Heterogeneous groups are best so students can use their gifts and talents and seek support from their peers when necessary. For example, place those two together if you have a student who excels in math and another who is an average writer who struggles with math. The student who struggles with math will have opportunities to observe the student who excels while writing.
Disclaimer: Mix them often! Don’t keep the same groups all year. You’ll want to give them opportunities to work together in other capacities, so they don’t become frustrated or bored.
4 – I didn’t assign roles.
That first year, I put students in large groups. They didn’t have roles or jobs. Let me rephrase that – they had no purpose! The introverted students didn’t speak up because they had no reason to.
Give each student a purpose by giving them a job title and description. Most adults have job descriptions. This makes it easy for the employee to know what is expected.
Consider the following jobs/roles:
Project manager: This person holds the team accountable by ensuring the project is complete by the specific deadline and follows the rules. They may have a timer or stopwatch in this position.
Supply manager: This person ensures the group has the correct amount of supplies and uses the supplies correctly and safely.
Reporter/Artist: A reporter records the team’s thoughts and reports on the final project to the class.
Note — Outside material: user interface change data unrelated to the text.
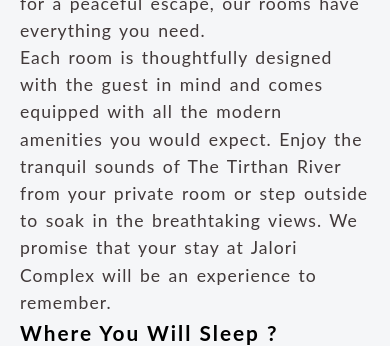
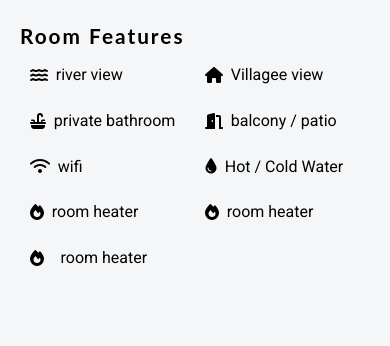
Before and after one commit to tejender/tirthan, a Django app: page /rooms/ in a window 390 px wide. Shown: the part 940-1286 px from the top of the page. Run offline with Django 4.2, Linux system fonts and the light colour scheme.

Commit message:
room modifies

```diff
--- a/base/templates/base/booking_form.html
+++ b/base/templates/base/booking_form.html
@@ -50,7 +50,7 @@
       <input type="number" id="rooms" name="rooms" placeholder="No. of Rooms YOu wants to Book">
     </div>
 
-    <input   type="submit" value="book now" name="book now">
+    <input   type="submit" value="Send enquiry" name="Send enquiry">
 
   </div>
 </form>
--- a/base/templates/base/rooms.html
+++ b/base/templates/base/rooms.html
@@ -48,7 +48,7 @@
                          The Tirthan River. Ideal for couples, solo travelers,
                          or small groups of up to three people, our rooms offer the perfect
                          combination of comfort and affordability.<br>
-                          Book your stay at Jalori
+                          {% comment %} Book your stay at Jalori
                           Complex and experience the beauty of nature
                         while enjoying the convenience of your own private space.<br>
                         At Jalori Complex, we strive to provide our guests with
@@ -59,7 +59,7 @@
                           equipped with all the modern amenities you would expect. Enjoy the
                           tranquil sounds of The Tirthan River from your private room or step
                            outside to soak in the breathtaking views. We promise that
-                        your stay at Jalori Complex will be an experience to remember.
+                        your stay at Jalori Complex will be an experience to remember. {% endcomment %}
                     </p>
 
                 </div>
@@ -84,6 +84,70 @@
                        <img src="https://cdn.pixabay.com/photo/2017/02/15/08/00/fantastic-2067845__340.jpg  " alt="">
                        <img src="https://cdn.pixabay.com/photo/2013/10/09/02/27/lake-192990__340.jpg" alt="">
                     </div>
+                </div>
+
+
+
+                <div class="room-features">
+                    <h4>Room Features</h4>
+                    <div class="amenity-wrapper">
+                    <div class="amenity">
+                        <i class=" fa fa-solid fa-water"></i>
+                        <p>
+                            river view
+                        </p>
+                    </div>
+                    <div class="amenity">
+                        <i class="fa fa-solid fa-house"></i>
+                        <p>
+                            Villagee view
+                        </p>
+                    </div>
+                    <div class="amenity">
+                        <i class="fa-solid fa-sink"></i>
+                        <p>
+                            private bathroom
+                        </p>
+                    </div>
+
+                    <div class="amenity">
+                        <i class="fa fa-solid fa-door-open"></i>
+                        <p>
+                            balcony / patio
+                        </p>
+                    </div>
+                    <div class="amenity">
+                        <i class="fa fa-solid fa-wifi"></i>
+                        <p>
+                            wifi
+                        </p>
+                    </div>
+                    <div class="amenity">
+                        <i class="fa-solid fa-droplet"></i>
+                        <p>
+                           Hot / Cold Water
+                        </p>
+                    </div>
+
+                    <div class="amenity">
+                        <i class="fa-solid fa-fire"></i>
+                        <p>
+                           room heater
+                        </p>
+                    </div>
+                    <div class="amenity">
+                        <i class="fa-solid fa-fire"></i>
+                        <p>
+                           room heater
+                        </p>
+                    </div>
+                    <div class="amenity">
+                        <i class="fa-solid fa-fire"></i>
+                        <p>
+                           room heater
+                        </p>
+                    </div>
+                </div>
                 </div>
 
             </div>
@@ -127,6 +191,8 @@
 
                     </div>
                 </div>
+
+
 
             </div>
           </div>
--- a/static/styles/booking_form.css
+++ b/static/styles/booking_form.css
@@ -2,9 +2,11 @@
     height: 40px;
 
     outline: none;
-    border: 2px solid rgb(97, 99, 76);
+    border: none;
     border-radius: 5px;
-    background-color: rgba(3, 231, 247, 0.185);
+    background-color:rgb(223, 219, 219);
+    padding-left: 10px;
+    height: 50px;
 }
 
 input[type="submit"]{
@@ -12,21 +14,24 @@
     padding: 10px 5px 10px 5px;
     margin-top: 20px;
     border-radius: 10px;
-    text-transform: uppercase;
+    text-transform: capitalize;
     font-size: 1.1rem;
     font-family: 'lato';
-    background-color: rgb(252, 227, 0);
+    background-color: black;
+    color: white;
+    padding: 10px 20px;
 
 }
 .field-group{
     display:flex;
     flex-direction:column;
-    margin-top: 10px;
+    margin-top: 20px;
   }
 
   .field-group label{
     font-size: 1rem;
     font-family: monospace;
+    margin-bottom: 5px;
   }
   .multiple-fields-container{
     display:flex;
--- a/static/styles/main-mobile.css
+++ b/static/styles/main-mobile.css
@@ -164,6 +164,10 @@
       /* background-color: aqua; */
     }
 
+    .booking-form{
+      display: none;
+    }
+
     .room-description h3,.booking-form__title{
       font-family: 'lato',serif;
       /* background-color: red; */
@@ -171,6 +175,20 @@
       font-size: 1.8rem;
       letter-spacing: 3px;
     }
+
+    .quick-enquiry{
+      display: none;
+    }
+
+    .amenity-wrapper .amenity{
+      flex: 1 0 calc(50% - 20px);
+      /* background-color: blue; */
+      justify-content: left;
+
+      /* margin: 10px */
+      /* background-color: red; */
+    }
+
     /* room end */
 
 }/* media query ended */
--- a/static/styles/main.css
+++ b/static/styles/main.css
@@ -500,9 +500,11 @@
   .sleeping-arrangements{
     height: auto;
     width: 100%;
+    margin-top: 10px;
+    margin-bottom: 10px;
   }
 
-  .sleeping-arrangements h4,.room-view h4{
+  .sleeping-arrangements h4,.room-view h4, .complex-detail h4 , .room-features h4{
     font-size: 1.3rem;
     font-family: 'lato',serif;
     text-transform: capitalize;
@@ -517,7 +519,7 @@
 
   .sleeping-arrangements__images img, .room-view__images img{
     width: 32%;
-    border-radius:2px;
+    border-radius:10px;
 
   }
 
@@ -539,4 +541,26 @@
     margin-top: 10px;
   }
 
+
+  .room-features{
+    margin-top: 20px;
+  }
+  .amenity-wrapper{
+    width: 100%;
+    /* background-color: red; */
+    display: flex;
+    flex-wrap: wrap;
+    /* gap: 15px; */
+    align-items: center;
+
+  }
+
+  .amenity-wrapper .amenity{
+    display: flex;
+    align-items: center;
+    flex: 1 0 calc(33.33% - 20px);
+    margin: 10px;
+
+  }
+
 /* room page ends */
```
Also changed, not shown: 3 other files.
Since they’re little, they can draw pictures to document the team’s thoughts and findings.
5 – The challenges were too complex.
When I began teaching STEM, I noticed the students were beyond frustrated. They were shutting down, crying, and arguing over what to do. Since we were doing lessons designed for 3 – 5, I had to simplify the task. I did this by breaking down the STEM challenges so that they were one-step challenges.
For example, when we made a pendulum that hit a golf ball inside a cup, we first researched what a pendulum was. Then, we had to experiment with building simple towers and bridges using K’nex (since that was the material required for the pendulum). Then, we graduated to making a pendulum out of K’nex. They had to experiment with the pendulum where it would most successfully get the ball into the cup.
Focus on one-step STEM challenges. The STEM challenge should be standards-based on science, math, reading, or social studies. Something that the kids have prior knowledge of works best. If the STEM challenge is complex, like the example above, then break it down into simple steps.
Keep materials simple. They’re still refining their fine motor skills, so keeping cuts and adhesives simple and clean is essential.
Check out my STEM Box Activities and Challenges here.
6 – I didn’t focus on a growth mindset.
Students in kindergarten need explicit teaching on how to accept failure. Having a growth mindset is having resiliency, GRIT, and being able to persevere. I didn’t realize this when I started teaching STEM, and I wish I had prepared this immediately.
Before students complete a STEM challenge, discuss the growth mindset. This could include topics like:
- What it means to have respect
- How to listen and respond when you disagree
- How to play rock-paper-scissors when you don’t know who should go first
- What you should do when your project fails
- How to react when someone tells you your project isn’t good enough
- What to do when you hear a voice in your head that says, “give up.”
This is key because students are learning how to communicate effectively. This explicit teaching will equip your students with the strategies necessary to be 21st-century thinkers. It’ll also help improve their social-emotional health.
Here’s one last tip!
After you’ve finished teaching STEM in your next challenge, write down three things on a sheet of paper:
- How did the lesson go well?
- What behaviors do you want to improve?
- Were there any moments that surprised you?
Share what went well and what surprised you with your students. Your next mini-lesson should be over what didn’t go well. This could include any growth mindset topic, engineering skill, or a science and math topic. I also like doing this because it helps students with self-awareness.
What tip for teaching STEM do you think is most beneficial to you?